Monte Troodelöh – Location and History
The Monte Troodelöh is located in the very East of Cologne, in the borough of Rath / Heumar. As the mountain is located right at a forest road, the so-called Wolfsweg, it is comparably easy to reach (see below), there are multiple parking opportunities around Königsforst (“Kings Forest”), in which the Troodelöh is located.
Until 1999, the Troodelöh was undiscovered and the highest point of Cologne was given with 116.7 meters, at a spot, which is very close to the the nowadays officially accepted highest point of the city. The reason for the late discovery is the fact that the Troodelöh is not the highest spot of the area: behind the Wolfsweg, the hill is climbing up to about 130 meters above sea level. However, this spot is not within the Cologne city boundaries, but part of the adjacent city of Bergisch Gladbach (and its borough of Bensberg).
If you wonder about the strange name: it is named after three staff members of the city of Cologne, who “discovered” this magical beauty – their surnames are Troost, Dedden and Löhmer. There are many ways to reach the status of moral immortality in Cologne. Monte Troodelöh is one of the most famous mountains in the German state of Northrhine-Westfalia. Thus, it is well signposted in the area.
Being at the Monte Troodelöh
You see the facilities of Monte Troodelöh from far away already (at least from some 100 or 200 meters away). The most significant part if them is a covered bench, which is tenderly described at the mountain cabin of this natural wonder. Troost, Dedden and Löhmer originally put up a summit cross on top of Monte Troodelöh, but due to vandalism and many different reasons, it has been quite quickly replaced by a boulder with badge stating the name and the height of the mountain. After his death, the boulder also has an additional memory plaque for another staff member of the city, Rainer “Sherpa Longway” Buttkereit, who was also one of the explorers of Troodelöh. In order to properly enjoy and relax
If you also feel the magic of the place, you will likely not be able to resist to write your name and a prayer to the summit register or stamp your summit records and show that you made this mission to your friend. There are no other facilities, neither refreshments or sanitary ones, around. It’s just a forest. With a twinkle in the eyes of the authors, I read that some die-hard Troodelöh fans suggested to built a cable car to ease the sudatory climb. I – of course – have been overwhelmed by my feelings and had to do a couple of memory pictures.
A Hike to Monte Troodelöh

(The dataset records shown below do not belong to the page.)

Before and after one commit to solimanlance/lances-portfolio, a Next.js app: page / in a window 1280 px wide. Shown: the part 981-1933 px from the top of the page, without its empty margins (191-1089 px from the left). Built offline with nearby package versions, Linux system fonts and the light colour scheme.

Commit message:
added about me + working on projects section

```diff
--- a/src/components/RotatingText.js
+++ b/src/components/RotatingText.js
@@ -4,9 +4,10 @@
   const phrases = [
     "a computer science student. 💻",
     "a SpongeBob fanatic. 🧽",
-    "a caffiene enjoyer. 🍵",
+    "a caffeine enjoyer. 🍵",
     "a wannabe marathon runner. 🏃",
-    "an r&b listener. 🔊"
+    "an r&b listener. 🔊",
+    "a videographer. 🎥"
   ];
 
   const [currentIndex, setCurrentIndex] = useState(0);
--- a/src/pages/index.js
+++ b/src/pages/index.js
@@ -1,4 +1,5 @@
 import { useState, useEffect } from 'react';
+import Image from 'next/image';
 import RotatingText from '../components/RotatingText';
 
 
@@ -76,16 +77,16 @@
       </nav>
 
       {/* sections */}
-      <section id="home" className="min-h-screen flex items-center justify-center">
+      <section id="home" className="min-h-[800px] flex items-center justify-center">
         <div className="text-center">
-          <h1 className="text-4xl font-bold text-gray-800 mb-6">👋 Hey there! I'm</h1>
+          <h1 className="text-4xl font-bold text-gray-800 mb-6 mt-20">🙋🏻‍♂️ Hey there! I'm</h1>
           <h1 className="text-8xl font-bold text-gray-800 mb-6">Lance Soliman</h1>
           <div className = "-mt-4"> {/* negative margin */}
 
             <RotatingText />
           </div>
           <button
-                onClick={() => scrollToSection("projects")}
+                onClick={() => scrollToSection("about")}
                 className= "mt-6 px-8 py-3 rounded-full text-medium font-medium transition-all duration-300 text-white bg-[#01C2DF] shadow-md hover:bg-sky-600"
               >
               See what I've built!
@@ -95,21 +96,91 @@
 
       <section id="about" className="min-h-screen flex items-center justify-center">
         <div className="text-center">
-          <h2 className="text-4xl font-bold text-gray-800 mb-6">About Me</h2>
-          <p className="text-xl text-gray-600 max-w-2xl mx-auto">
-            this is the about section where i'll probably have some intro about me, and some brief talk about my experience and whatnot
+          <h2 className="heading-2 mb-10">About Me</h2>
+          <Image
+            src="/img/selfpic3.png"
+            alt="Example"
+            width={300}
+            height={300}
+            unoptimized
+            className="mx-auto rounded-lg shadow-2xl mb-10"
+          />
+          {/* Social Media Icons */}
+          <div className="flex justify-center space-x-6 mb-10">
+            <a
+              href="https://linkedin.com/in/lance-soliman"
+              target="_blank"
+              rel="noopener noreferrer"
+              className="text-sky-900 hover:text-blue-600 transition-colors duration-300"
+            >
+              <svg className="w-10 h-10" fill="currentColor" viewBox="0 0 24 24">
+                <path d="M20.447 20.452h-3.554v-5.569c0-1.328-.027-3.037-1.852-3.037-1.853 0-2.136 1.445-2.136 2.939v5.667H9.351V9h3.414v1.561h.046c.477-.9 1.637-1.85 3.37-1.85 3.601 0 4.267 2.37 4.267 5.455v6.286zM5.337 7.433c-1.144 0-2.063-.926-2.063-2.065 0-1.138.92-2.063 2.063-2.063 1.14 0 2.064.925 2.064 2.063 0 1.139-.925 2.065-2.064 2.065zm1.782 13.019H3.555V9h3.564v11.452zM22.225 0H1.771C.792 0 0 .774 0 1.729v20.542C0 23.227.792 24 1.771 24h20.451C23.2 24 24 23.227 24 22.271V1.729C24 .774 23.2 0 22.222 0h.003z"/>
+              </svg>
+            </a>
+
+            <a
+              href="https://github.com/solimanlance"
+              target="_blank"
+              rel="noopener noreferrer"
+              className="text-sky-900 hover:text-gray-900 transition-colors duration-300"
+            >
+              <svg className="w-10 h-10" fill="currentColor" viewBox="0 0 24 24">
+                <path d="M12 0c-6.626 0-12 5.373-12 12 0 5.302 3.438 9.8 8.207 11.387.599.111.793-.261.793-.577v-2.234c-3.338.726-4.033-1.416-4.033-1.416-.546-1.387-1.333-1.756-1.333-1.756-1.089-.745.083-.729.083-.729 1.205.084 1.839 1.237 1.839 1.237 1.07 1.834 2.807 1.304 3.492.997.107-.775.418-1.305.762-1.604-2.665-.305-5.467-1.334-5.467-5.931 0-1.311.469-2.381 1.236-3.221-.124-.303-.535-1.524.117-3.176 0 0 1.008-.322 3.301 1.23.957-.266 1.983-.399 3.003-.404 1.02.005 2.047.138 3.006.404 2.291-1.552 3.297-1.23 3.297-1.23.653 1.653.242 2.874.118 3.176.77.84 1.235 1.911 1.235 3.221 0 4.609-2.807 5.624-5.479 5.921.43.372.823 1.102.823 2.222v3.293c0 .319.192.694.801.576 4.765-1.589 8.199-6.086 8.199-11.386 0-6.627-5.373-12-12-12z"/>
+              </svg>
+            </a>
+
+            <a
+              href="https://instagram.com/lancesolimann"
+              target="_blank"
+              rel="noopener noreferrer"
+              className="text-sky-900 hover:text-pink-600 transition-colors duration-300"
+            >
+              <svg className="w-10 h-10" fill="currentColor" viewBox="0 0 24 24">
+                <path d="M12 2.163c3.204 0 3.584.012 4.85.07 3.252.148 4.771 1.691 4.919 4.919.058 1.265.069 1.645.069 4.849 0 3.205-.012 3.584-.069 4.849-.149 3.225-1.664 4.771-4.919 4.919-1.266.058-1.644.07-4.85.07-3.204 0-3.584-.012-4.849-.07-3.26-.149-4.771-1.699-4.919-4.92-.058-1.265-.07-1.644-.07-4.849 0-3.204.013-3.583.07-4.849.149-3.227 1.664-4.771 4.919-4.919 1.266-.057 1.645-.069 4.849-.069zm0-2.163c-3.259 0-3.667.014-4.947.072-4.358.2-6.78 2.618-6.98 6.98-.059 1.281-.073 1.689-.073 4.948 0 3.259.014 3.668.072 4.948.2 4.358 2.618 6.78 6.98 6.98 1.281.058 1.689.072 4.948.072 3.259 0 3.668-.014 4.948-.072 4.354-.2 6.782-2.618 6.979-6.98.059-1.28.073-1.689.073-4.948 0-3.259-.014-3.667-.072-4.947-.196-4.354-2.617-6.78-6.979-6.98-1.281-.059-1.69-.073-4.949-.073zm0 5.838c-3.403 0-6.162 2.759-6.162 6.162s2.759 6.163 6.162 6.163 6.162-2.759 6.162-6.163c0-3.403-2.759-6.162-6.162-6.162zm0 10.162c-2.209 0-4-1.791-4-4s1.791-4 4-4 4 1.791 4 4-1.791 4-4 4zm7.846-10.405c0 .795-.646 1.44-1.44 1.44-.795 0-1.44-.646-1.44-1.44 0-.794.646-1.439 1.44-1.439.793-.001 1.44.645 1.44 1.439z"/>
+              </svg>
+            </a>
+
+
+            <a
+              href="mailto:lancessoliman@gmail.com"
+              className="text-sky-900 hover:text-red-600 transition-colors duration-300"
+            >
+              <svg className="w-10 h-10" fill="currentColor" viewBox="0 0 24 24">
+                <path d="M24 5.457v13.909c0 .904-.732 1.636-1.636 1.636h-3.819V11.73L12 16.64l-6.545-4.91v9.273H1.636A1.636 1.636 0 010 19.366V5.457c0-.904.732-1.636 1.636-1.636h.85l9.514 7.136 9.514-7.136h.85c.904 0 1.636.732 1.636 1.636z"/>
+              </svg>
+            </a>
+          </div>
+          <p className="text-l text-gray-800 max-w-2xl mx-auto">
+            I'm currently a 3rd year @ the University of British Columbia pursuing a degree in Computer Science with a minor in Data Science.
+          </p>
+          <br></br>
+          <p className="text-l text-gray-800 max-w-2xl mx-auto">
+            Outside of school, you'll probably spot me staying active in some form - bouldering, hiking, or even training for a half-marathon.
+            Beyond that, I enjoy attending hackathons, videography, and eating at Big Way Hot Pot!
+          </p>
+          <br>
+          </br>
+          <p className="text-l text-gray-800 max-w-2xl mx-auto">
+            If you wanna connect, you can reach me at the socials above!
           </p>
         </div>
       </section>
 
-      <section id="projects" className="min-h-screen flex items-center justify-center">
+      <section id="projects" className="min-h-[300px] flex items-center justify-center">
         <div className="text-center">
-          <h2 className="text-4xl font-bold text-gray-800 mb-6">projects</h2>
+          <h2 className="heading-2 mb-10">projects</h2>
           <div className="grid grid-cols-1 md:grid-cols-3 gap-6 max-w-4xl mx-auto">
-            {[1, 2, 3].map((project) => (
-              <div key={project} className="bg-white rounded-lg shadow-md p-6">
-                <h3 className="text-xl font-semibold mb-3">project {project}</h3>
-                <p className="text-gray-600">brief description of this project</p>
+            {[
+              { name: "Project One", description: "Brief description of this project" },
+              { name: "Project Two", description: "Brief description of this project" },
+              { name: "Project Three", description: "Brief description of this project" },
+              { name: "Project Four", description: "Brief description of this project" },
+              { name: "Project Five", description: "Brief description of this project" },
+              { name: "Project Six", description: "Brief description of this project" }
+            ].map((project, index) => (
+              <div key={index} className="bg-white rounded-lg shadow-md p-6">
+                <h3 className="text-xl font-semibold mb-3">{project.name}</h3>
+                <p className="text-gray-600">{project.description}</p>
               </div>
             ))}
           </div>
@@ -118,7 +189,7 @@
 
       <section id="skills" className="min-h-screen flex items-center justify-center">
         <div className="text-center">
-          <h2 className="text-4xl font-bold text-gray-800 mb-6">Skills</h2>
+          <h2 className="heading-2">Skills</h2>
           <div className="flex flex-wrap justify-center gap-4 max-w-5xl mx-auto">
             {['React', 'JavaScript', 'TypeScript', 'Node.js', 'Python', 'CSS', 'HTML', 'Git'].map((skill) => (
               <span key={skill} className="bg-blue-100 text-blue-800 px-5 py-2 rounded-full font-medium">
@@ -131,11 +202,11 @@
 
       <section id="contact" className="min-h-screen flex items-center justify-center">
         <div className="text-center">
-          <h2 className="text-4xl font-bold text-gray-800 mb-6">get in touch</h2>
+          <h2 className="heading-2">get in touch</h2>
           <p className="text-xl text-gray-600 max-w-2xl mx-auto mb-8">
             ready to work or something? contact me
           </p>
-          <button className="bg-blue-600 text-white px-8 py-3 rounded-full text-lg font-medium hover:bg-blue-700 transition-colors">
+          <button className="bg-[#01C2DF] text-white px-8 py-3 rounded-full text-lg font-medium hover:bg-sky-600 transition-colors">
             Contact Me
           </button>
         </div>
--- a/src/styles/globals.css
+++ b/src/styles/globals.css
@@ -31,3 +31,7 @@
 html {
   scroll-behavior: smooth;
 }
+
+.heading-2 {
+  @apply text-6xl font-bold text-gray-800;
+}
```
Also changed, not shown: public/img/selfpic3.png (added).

As said above, I made a hike up to Monte Troodelöh on 12th April 2020. You can find the detailed reoords of the hike on this (German) website. We started close to the A4 motorway, Bergisch Gladbach-Frankenforst exit, at a hiking parking lot South to the autobahn. From there, we more or less took the straight way to Monte Troodelöh, which is less than three kilometers. The route we took is also part of several historic pilgrimage routes. The paths are very easy to walk and well signposted.
After we spent significant time to enjoy the happiness of having climbed the summit of our beautiful city, we took a bit of a detour route and enjoyed the Königsforst nature – of course, nothing could finally be as impressive as the Troodelöh.